Medical trainees should learn from the actions of Nazi physicians to inform a more just contemporary practice by examining the subtle assumptions, or moral orientations, that led to such heinous actions. One important moral orientation that still informs contemporary medical practice is the moral orientation of elimination in response to suffering patients. We propose that the moral orientation of presence, described by theologian Stanley Hauerwas, provides a more fitting response to suffering patients, in spite of the significant barriers to enacting such a moral orientation for contemporary trainees.
- education for health care professionals
Statistics from Altmetric.com
Contributors BWF performed the majority of research and provided content for early drafts of the paper. JRM performed further research and provided additional content in subsequent drafts. Both were heavily involved in the revision process. Both of their contributions are essential to the construction and revision of this manuscript.
Funding The authors have not declared a specific grant for this research from any funding agency in the public, commercial or not-for-profit sectors.
Competing interests None declared.
Patient consent for publication Not required.
Provenance and peer review Not commissioned; externally peer reviewed.
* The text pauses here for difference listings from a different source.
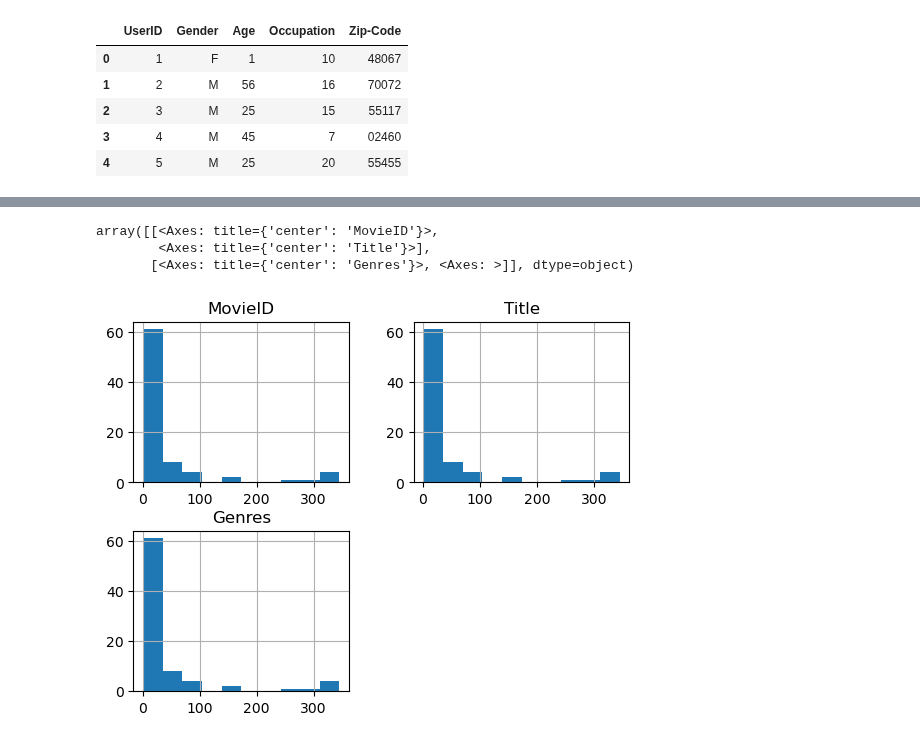
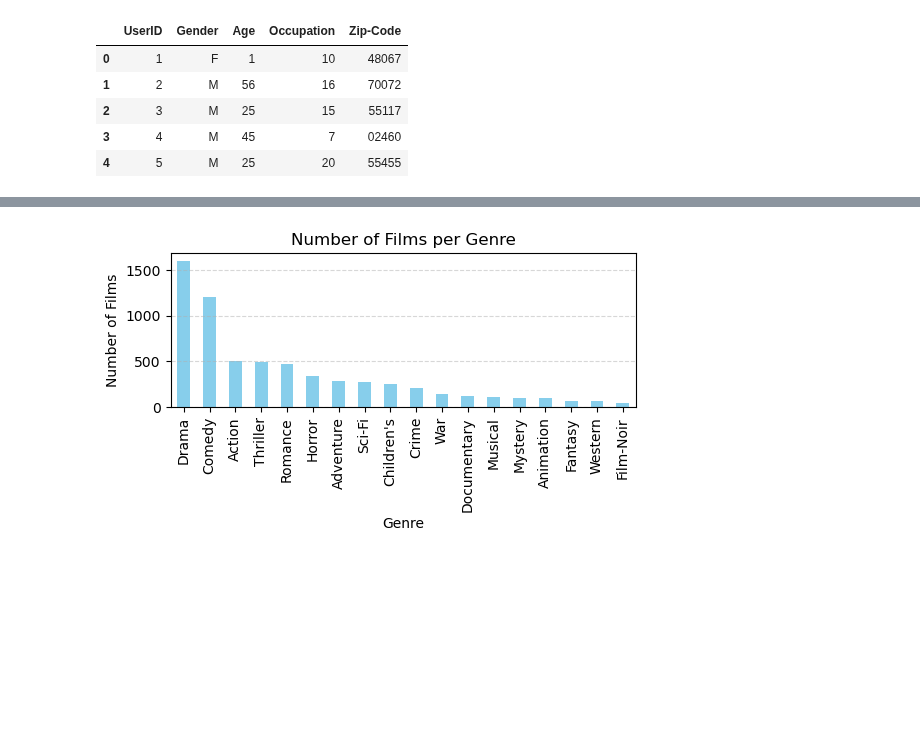
Before and after one commit to starovit/ucu-recsys-movielens, a Jupyter notebook: experiments/1_eda/eda.ipynb, the cells around one changed output, grey strips where cells are left out. Cells and saved outputs as stored; diff of their text form; code cells hidden in the pictures; blank space fills up the shorter version.

```diff
--- a/experiments/1_eda/eda.ipynb
+++ b/experiments/1_eda/eda.ipynb
@@ -91,5 +106 @@ df_movies.head()
-# %%
-df_movies["Genres"] = df_movies["Genres"].apply(lambda x: x.split('|'))
-df_movies["Year"] = df_movies["Title"].apply(lambda x: re.search(r'\((\d{4})\)', x)[1])
-df_movies["Title"] = df_movies["Title"].apply(lambda x: re.sub(r'\s*\(\d{4}\)\s*$', '', x))
 # %%
@@ -110,7 +118,13 @@ Name: Year, Length: 3883, dtype: object
-# %%
-df_movies.groupby("Year").count().hist()
-# %% [output]
-array([[<Axes: title={'center': 'MovieID'}>,
-        <Axes: title={'center': 'Title'}>],
-       [<Axes: title={'center': 'Genres'}>, <Axes: >]], dtype=object)
-[figure, removed]
+# %%
+genre_counts = df_movies.explode('Genres')["Genres"].value_counts()
+
+plt.figure(figsize=(6, 2))
+genre_counts.plot(kind='bar', color='skyblue')
+plt.title('Number of Films per Genre')
+plt.xlabel('Genre')
+plt.ylabel('Number of Films')
+plt.xticks(rotation=90)
+plt.grid(True, axis='y', linestyle='--', alpha=0.5)
+plt.show()
+# %% [output]
+[figure, added]
```
Also changed, not shown: parts of 9 cells of this notebook.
If you wish to reuse any or all of this article please use the link below which will take you to the Copyright Clearance Center’s RightsLink service. You will be able to get a quick price and instant permission to reuse the content in many different ways.